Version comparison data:
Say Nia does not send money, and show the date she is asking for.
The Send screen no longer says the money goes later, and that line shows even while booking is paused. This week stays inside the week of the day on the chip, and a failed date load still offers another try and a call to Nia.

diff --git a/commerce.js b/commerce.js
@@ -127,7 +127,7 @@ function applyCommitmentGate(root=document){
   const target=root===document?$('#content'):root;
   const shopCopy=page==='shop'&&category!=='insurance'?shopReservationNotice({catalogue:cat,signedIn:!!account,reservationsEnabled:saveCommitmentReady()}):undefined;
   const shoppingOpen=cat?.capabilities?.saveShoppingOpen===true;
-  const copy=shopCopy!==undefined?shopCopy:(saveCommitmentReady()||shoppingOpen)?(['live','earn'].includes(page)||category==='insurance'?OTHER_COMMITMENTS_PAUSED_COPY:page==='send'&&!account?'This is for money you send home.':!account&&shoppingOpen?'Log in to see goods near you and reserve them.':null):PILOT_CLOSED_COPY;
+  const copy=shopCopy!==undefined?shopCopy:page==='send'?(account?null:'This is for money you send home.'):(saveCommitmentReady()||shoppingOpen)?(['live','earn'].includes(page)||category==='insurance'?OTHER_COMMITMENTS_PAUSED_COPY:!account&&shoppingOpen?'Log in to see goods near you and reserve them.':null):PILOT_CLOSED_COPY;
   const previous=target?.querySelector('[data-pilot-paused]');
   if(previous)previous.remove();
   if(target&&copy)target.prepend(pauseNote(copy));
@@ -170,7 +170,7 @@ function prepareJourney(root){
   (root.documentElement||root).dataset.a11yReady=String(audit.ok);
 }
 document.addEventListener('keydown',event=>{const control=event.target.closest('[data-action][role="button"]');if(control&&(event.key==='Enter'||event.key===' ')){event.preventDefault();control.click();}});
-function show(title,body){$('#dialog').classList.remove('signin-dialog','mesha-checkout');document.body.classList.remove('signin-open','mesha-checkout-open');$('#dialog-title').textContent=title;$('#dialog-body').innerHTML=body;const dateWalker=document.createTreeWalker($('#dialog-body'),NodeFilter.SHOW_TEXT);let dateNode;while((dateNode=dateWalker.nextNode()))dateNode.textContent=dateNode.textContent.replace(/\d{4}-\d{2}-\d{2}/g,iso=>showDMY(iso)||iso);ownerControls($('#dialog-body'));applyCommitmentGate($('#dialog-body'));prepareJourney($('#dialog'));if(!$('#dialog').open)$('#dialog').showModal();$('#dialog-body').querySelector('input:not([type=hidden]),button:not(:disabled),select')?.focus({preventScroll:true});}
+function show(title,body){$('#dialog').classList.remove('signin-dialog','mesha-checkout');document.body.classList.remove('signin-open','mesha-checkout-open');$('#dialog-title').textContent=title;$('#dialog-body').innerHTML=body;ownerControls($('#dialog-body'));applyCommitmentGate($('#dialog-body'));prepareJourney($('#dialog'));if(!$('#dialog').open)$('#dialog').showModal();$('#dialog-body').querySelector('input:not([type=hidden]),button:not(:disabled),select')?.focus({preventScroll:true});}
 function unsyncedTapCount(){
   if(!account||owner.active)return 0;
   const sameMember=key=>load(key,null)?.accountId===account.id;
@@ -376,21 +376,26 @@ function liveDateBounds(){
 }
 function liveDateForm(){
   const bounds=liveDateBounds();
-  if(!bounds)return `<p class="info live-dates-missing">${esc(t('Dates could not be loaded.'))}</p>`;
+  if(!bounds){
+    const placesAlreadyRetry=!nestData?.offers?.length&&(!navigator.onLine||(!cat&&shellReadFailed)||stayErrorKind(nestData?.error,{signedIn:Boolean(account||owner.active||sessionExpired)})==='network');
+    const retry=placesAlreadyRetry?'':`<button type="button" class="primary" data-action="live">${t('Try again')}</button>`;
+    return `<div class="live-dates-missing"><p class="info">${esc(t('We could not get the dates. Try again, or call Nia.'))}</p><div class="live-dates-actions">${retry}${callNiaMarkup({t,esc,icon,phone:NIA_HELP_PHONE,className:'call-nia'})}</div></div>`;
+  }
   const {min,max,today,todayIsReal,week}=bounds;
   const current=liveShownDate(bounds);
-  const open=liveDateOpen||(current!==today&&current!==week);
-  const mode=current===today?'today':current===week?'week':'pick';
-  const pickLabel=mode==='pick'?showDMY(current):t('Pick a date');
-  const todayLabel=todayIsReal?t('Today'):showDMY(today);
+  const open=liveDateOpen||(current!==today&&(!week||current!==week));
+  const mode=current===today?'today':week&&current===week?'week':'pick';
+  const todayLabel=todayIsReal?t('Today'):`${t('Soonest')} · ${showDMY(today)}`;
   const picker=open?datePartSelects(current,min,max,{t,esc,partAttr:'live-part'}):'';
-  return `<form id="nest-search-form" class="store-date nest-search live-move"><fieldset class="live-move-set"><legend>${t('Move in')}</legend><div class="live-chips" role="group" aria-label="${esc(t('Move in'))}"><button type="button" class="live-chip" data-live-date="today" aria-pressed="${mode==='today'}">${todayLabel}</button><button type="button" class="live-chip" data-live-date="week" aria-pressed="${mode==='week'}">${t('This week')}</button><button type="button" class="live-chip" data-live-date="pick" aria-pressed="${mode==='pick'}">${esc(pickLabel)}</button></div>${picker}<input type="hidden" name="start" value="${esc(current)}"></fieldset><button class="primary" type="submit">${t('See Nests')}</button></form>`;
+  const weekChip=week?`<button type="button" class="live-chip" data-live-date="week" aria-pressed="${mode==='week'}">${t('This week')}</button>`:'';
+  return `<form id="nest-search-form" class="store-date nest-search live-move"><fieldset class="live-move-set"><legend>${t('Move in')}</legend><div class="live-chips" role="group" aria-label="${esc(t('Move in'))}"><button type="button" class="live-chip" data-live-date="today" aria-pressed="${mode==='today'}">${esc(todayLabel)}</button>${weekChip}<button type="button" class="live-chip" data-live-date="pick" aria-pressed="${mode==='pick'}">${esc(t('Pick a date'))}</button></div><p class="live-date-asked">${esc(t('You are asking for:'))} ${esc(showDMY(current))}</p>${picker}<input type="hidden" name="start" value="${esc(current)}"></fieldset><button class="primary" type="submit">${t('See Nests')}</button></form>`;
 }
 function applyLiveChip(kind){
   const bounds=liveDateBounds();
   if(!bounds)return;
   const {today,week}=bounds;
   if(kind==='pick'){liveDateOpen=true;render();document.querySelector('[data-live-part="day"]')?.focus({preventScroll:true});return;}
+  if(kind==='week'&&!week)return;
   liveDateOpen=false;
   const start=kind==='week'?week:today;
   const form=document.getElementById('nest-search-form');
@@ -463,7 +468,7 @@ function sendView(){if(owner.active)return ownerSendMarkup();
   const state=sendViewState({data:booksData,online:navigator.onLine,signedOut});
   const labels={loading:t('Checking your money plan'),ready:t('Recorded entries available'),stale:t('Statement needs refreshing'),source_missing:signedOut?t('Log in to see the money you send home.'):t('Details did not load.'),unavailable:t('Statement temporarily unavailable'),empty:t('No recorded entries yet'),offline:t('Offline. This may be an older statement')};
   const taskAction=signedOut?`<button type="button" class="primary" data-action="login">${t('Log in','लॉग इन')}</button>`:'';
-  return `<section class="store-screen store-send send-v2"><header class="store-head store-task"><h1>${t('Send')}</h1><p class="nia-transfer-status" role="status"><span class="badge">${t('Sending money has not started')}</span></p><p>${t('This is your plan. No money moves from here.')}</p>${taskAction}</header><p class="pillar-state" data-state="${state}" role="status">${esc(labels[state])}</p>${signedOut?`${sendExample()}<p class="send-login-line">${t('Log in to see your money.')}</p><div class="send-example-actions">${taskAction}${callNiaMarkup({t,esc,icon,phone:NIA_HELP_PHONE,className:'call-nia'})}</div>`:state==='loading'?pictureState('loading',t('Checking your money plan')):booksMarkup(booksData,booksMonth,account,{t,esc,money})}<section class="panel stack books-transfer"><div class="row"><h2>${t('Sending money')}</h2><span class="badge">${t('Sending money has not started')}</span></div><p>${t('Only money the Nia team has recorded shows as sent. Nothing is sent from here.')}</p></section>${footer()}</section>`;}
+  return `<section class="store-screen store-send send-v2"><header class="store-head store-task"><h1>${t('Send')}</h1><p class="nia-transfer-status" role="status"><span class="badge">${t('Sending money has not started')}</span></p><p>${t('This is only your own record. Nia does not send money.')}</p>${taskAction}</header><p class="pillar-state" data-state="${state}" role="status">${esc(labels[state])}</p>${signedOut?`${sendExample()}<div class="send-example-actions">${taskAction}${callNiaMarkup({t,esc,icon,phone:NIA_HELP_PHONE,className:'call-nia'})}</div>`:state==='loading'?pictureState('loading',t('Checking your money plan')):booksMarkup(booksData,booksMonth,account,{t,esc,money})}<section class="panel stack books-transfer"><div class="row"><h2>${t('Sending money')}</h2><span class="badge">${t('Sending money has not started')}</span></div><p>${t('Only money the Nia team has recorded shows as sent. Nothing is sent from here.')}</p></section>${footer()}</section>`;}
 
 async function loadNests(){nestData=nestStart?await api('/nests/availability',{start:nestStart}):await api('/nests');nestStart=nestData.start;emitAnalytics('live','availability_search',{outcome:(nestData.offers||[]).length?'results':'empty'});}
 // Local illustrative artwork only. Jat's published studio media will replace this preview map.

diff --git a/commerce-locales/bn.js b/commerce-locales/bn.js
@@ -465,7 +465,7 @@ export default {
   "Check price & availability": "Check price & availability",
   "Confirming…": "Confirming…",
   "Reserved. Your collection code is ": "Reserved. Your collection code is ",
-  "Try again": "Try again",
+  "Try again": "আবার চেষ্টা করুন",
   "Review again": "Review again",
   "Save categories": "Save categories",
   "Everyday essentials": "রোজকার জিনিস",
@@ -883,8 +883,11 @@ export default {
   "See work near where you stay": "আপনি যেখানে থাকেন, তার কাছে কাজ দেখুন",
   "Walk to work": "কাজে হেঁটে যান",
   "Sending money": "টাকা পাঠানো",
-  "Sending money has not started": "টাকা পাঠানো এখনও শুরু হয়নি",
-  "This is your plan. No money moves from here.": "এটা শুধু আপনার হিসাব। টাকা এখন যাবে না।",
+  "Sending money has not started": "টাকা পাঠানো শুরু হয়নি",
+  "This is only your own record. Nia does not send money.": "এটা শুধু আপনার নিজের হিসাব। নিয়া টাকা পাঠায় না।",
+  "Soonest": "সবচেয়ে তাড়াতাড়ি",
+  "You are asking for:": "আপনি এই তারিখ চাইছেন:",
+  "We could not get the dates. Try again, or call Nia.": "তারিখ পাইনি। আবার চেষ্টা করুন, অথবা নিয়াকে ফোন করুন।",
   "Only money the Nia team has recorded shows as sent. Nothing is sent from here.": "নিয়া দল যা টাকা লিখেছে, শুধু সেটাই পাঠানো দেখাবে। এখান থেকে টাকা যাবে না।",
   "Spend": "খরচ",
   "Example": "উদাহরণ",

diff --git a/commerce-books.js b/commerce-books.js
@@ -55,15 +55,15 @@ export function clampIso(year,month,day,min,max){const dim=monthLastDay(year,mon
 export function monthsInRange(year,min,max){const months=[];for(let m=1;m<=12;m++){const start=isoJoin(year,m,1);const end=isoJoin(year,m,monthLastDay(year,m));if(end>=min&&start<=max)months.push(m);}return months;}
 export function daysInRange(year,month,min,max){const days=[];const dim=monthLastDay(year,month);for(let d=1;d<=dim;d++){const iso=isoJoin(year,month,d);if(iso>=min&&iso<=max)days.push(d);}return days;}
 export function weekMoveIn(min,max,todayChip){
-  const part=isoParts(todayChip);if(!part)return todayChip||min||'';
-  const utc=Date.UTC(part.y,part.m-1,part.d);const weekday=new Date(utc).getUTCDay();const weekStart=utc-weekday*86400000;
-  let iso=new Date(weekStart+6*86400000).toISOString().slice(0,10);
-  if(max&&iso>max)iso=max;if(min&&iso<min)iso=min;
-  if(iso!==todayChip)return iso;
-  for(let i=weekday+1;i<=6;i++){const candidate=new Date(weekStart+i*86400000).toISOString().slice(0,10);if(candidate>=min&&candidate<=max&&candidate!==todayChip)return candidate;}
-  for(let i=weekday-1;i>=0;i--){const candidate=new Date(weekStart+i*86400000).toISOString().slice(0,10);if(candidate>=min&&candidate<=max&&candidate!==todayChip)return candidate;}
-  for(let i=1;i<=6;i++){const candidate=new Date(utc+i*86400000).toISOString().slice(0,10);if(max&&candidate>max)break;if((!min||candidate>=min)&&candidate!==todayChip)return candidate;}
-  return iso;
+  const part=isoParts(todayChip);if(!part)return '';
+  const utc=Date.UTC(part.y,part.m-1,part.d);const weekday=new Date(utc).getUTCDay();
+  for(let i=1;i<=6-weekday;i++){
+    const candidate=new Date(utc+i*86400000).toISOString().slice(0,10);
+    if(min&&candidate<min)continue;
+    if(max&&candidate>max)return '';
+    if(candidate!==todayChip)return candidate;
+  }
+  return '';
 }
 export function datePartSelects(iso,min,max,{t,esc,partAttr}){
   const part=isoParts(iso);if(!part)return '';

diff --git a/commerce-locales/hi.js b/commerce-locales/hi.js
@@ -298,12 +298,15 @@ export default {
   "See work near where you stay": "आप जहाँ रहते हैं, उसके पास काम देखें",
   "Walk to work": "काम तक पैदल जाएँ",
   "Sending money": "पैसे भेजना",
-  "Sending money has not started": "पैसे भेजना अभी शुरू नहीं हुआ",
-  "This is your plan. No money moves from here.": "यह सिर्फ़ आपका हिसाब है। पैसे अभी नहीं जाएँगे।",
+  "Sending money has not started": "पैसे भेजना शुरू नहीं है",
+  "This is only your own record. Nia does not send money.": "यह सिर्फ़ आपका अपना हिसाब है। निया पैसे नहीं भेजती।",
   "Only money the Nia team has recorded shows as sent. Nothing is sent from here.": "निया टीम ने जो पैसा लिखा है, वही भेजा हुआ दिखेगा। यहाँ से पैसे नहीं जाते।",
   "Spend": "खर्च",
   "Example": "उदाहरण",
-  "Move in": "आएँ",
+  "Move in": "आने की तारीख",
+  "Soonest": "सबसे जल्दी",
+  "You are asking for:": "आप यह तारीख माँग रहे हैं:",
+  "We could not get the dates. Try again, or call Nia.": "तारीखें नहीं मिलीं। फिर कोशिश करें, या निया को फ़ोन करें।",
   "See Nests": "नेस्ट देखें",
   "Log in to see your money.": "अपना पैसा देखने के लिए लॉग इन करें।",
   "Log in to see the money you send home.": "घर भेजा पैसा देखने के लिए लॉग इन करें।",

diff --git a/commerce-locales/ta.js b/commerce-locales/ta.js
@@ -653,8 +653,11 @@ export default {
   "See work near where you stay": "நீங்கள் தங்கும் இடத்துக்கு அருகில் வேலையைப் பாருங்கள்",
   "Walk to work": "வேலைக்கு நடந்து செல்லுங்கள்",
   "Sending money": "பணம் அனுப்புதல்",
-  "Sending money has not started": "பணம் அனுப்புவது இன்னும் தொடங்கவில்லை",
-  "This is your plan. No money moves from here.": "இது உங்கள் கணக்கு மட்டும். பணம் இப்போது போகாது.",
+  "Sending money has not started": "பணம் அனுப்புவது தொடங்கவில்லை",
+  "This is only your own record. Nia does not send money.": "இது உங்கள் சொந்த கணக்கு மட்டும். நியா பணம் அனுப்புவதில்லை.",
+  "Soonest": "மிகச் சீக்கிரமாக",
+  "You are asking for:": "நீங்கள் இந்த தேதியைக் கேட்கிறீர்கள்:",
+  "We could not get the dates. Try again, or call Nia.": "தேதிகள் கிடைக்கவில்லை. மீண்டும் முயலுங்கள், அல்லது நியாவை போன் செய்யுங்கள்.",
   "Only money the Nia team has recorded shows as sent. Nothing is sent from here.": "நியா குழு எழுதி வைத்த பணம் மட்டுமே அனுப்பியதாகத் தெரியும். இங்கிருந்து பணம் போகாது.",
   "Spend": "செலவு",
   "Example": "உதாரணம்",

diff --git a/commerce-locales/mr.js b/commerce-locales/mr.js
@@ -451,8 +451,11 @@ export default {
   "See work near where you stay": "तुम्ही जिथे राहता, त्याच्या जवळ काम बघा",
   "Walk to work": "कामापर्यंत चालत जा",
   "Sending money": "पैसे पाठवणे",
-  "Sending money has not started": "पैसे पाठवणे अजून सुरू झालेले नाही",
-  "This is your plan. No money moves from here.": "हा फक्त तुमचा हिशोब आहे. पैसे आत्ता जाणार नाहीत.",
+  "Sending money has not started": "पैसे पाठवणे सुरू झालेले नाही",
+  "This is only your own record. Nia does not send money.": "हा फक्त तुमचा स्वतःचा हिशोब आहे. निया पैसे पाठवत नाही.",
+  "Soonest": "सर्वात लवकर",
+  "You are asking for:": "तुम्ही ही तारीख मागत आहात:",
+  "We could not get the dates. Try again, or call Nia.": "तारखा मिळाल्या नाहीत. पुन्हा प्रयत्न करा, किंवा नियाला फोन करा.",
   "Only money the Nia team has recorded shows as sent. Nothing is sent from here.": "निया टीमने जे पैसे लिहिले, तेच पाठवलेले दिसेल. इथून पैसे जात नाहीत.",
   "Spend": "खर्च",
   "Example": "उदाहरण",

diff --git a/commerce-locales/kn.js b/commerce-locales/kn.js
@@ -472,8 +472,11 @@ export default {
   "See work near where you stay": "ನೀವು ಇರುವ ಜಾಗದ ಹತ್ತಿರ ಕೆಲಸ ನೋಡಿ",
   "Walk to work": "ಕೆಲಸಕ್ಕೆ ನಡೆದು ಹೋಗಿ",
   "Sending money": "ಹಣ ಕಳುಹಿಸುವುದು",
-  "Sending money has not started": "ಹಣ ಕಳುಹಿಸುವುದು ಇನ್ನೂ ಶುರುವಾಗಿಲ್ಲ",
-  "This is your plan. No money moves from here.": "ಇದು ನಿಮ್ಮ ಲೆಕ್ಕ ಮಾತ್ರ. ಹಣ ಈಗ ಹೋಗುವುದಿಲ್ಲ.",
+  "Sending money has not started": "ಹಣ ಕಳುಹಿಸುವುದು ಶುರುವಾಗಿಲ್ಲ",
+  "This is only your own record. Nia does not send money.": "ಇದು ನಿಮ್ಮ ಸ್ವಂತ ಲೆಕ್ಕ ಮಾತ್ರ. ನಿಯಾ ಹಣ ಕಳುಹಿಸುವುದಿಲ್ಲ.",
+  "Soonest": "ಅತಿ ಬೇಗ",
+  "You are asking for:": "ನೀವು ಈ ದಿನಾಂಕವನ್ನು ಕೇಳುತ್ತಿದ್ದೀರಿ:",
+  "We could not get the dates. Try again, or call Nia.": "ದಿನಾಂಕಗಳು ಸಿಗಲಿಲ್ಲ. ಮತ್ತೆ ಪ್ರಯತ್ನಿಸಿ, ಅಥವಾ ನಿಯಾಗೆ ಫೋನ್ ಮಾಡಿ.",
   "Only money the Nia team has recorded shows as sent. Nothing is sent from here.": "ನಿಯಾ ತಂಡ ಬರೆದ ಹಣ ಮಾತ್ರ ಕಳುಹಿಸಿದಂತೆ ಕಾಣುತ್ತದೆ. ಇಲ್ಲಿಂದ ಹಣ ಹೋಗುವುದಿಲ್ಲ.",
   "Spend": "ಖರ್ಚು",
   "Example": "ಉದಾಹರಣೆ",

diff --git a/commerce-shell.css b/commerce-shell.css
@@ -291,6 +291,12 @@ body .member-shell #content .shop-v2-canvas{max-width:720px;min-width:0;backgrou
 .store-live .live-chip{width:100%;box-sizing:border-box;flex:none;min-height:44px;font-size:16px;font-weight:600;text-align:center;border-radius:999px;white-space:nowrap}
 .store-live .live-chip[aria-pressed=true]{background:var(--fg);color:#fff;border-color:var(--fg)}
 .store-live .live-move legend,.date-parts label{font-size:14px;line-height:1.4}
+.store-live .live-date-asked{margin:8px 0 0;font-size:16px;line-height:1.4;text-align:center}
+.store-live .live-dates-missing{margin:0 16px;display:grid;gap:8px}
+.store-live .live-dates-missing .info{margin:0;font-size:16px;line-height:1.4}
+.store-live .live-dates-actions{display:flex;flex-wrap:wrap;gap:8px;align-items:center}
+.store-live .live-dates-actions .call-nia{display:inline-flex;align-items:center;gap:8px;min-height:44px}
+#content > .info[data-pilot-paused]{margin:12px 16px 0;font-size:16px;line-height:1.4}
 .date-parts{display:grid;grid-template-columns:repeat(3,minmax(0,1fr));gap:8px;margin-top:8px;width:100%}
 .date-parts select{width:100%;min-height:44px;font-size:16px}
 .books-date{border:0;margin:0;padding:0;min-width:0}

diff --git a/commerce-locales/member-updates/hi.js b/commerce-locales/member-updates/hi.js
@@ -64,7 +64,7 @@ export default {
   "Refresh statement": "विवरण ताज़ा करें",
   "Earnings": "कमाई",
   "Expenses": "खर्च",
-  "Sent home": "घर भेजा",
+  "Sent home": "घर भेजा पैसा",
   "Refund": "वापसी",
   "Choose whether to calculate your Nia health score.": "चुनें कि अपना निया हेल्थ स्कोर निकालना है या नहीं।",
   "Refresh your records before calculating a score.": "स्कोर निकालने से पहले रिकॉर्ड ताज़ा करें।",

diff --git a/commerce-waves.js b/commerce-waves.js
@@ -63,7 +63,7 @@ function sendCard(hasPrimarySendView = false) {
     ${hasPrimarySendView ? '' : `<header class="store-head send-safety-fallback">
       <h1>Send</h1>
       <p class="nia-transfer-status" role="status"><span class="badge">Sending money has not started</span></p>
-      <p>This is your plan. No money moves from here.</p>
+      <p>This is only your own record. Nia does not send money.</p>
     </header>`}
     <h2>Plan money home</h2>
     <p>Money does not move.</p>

### Activity
Across the entries above, find each line with the word "shoppingOpen" and please copy it out.

### Task solution
   const shoppingOpen=cat?.capabilities?.saveShoppingOpen===true;
-  const copy=shopCopy!==undefined?shopCopy:(saveCommitmentReady()||shoppingOpen)?(['live','earn'].includes(page)||category==='insurance'?OTHER_COMMITMENTS_PAUSED_COPY:page==='send'&&!account?'This is for money you send home.':!account&&shoppingOpen?'Log in to see goods near you and reserve them.':null):PILOT_CLOSED_COPY;
+  const copy=shopCopy!==undefined?shopCopy:page==='send'?(account?null:'This is for money you send home.'):(saveCommitmentReady()||shoppingOpen)?(['live','earn'].includes(page)||category==='insurance'?OTHER_COMMITMENTS_PAUSED_COPY:!account&&shoppingOpen?'Log in to see goods near you and reserve them.':null):PILOT_CLOSED_COPY;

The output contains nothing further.